▶ [TRY IT]:
Go through the records and copy each line where the word "Studio" occurs.

BEGIN

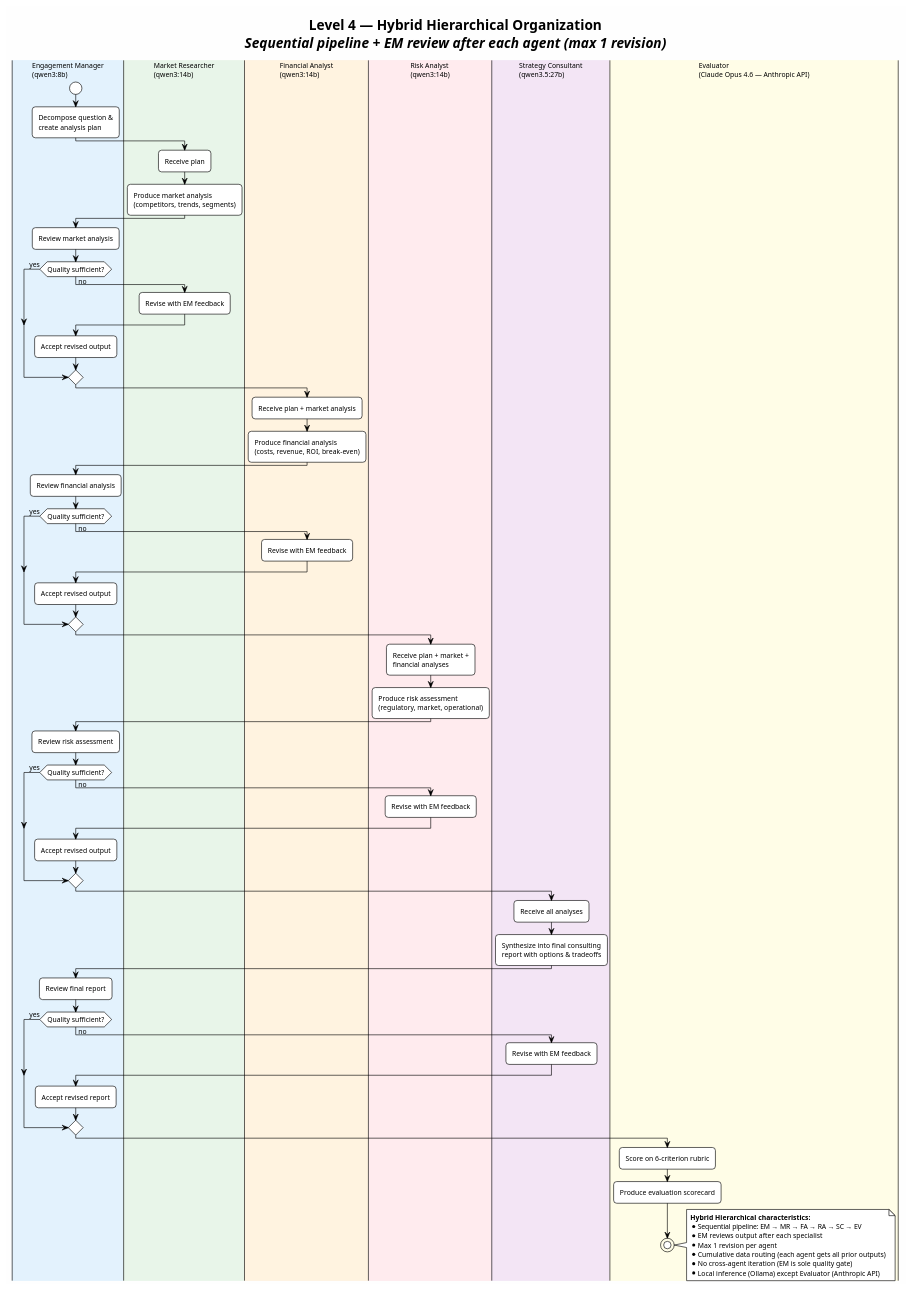
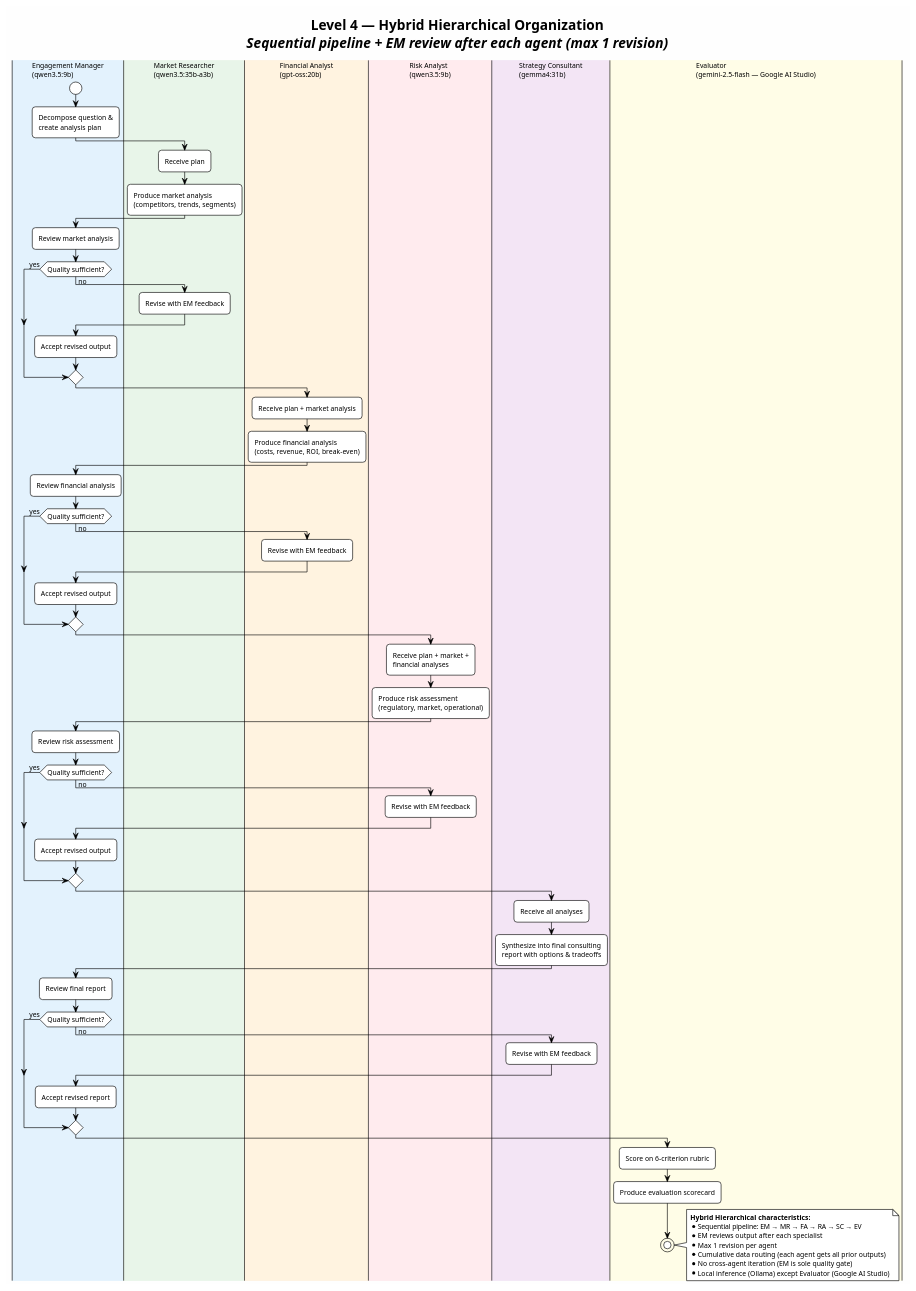
One commit to GeorgePetre11/Design-Implementation-and-Monitoring-of-Heterogenous-Agent-Organizations changed the diagram in Diagrams/requirements/08_level4_hybrid.puml. Above: the diagram before and after it, drawn with PlantUML. The commit also changed 44 other files, not shown here.

Commit message:
repaired diagramas and evaluator

```diff
--- a/Diagrams/requirements/08_level4_hybrid.puml
+++ b/Diagrams/requirements/08_level4_hybrid.puml
@@ -1,86 +1,86 @@
 @startuml level4_hybrid
 !theme plain
 skinparam backgroundColor #FEFEFE
 skinparam defaultFontName "Segoe UI"
 skinparam defaultFontSize 11
 skinparam shadowing false
 skinparam roundCorner 10
 
 title **Level 4 — Hybrid Hierarchical Organization**\n//Sequential pipeline + EM review after each agent (max 1 revision)//
 
-|#E3F2FD|Engagement Manager\n(qwen3:8b)|
+|#E3F2FD|Engagement Manager\n(qwen3.5:9b)|
 start
 :Decompose question &\ncreate analysis plan;
 
-|#E8F5E9|Market Researcher\n(qwen3:14b)|
+|#E8F5E9|Market Researcher\n(qwen3.5:35b-a3b)|
 :Receive plan;
 :Produce market analysis\n(competitors, trends, segments);
 
-|#E3F2FD|Engagement Manager\n(qwen3:8b)|
+|#E3F2FD|Engagement Manager\n(qwen3.5:9b)|
 :Review market analysis;
 if (Quality sufficient?) then (yes)
 else (no)
-  |#E8F5E9|Market Researcher\n(qwen3:14b)|
+  |#E8F5E9|Market Researcher\n(qwen3.5:35b-a3b)|
   :Revise with EM feedback;
-  |#E3F2FD|Engagement Manager\n(qwen3:8b)|
+  |#E3F2FD|Engagement Manager\n(qwen3.5:9b)|
   :Accept revised output;
 endif
 
-|#FFF3E0|Financial Analyst\n(qwen3:14b)|
+|#FFF3E0|Financial Analyst\n(gpt-oss:20b)|
 :Receive plan + market analysis;
 :Produce financial analysis\n(costs, revenue, ROI, break-even);
 
-|#E3F2FD|Engagement Manager\n(qwen3:8b)|
+|#E3F2FD|Engagement Manager\n(qwen3.5:9b)|
 :Review financial analysis;
 if (Quality sufficient?) then (yes)
 else (no)
-  |#FFF3E0|Financial Analyst\n(qwen3:14b)|
+  |#FFF3E0|Financial Analyst\n(gpt-oss:20b)|
   :Revise with EM feedback;
-  |#E3F2FD|Engagement Manager\n(qwen3:8b)|
+  |#E3F2FD|Engagement Manager\n(qwen3.5:9b)|
   :Accept revised output;
 endif
 
-|#FFEBEE|Risk Analyst\n(qwen3:14b)|
+|#FFEBEE|Risk Analyst\n(qwen3.5:9b)|
 :Receive plan + market +\nfinancial analyses;
 :Produce risk assessment\n(regulatory, market, operational);
 
-|#E3F2FD|Engagement Manager\n(qwen3:8b)|
+|#E3F2FD|Engagement Manager\n(qwen3.5:9b)|
 :Review risk assessment;
 if (Quality sufficient?) then (yes)
 else (no)
-  |#FFEBEE|Risk Analyst\n(qwen3:14b)|
+  |#FFEBEE|Risk Analyst\n(qwen3.5:9b)|
   :Revise with EM feedback;
-  |#E3F2FD|Engagement Manager\n(qwen3:8b)|
+  |#E3F2FD|Engagement Manager\n(qwen3.5:9b)|
   :Accept revised output;
 endif
 
-|#F3E5F5|Strategy Consultant\n(qwen3.5:27b)|
+|#F3E5F5|Strategy Consultant\n(gemma4:31b)|
 :Receive all analyses;
 :Synthesize into final consulting\nreport with options & tradeoffs;
 
-|#E3F2FD|Engagement Manager\n(qwen3:8b)|
+|#E3F2FD|Engagement Manager\n(qwen3.5:9b)|
 :Review final report;
 if (Quality sufficient?) then (yes)
 else (no)
-  |#F3E5F5|Strategy Consultant\n(qwen3.5:27b)|
+  |#F3E5F5|Strategy Consultant\n(gemma4:31b)|
   :Revise with EM feedback;
-  |#E3F2FD|Engagement Manager\n(qwen3:8b)|
+  |#E3F2FD|Engagement Manager\n(qwen3.5:9b)|
   :Accept revised report;
 endif
 
-|#FFFDE7|Evaluator\n(Claude Opus 4.6 — Anthropic API)|
+|#FFFDE7|Evaluator\n(gemini-2.5-flash — Google AI Studio)|
 :Score on 6-criterion rubric;
 :Produce evaluation scorecard;
 stop
 
 note right
   **Hybrid Hierarchical characteristics:**
   * Sequential pipeline: EM → MR → FA → RA → SC → EV
   * EM reviews output after each specialist
   * Max 1 revision per agent
   * Cumulative data routing (each agent gets all prior outputs)
   * No cross-agent iteration (EM is sole quality gate)
-  * Local inference (Ollama) except Evaluator (Anthropic API)
+  * Local inference (Ollama) except Evaluator (Google AI Studio)
 end note
 
 @enduml
```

END

▶ [ANSWER SPACE]:
+|#FFFDE7|Evaluator\n(gemini-2.5-flash — Google AI Studio)|
+  * Local inference (Ollama) except Evaluator (Google AI Studio)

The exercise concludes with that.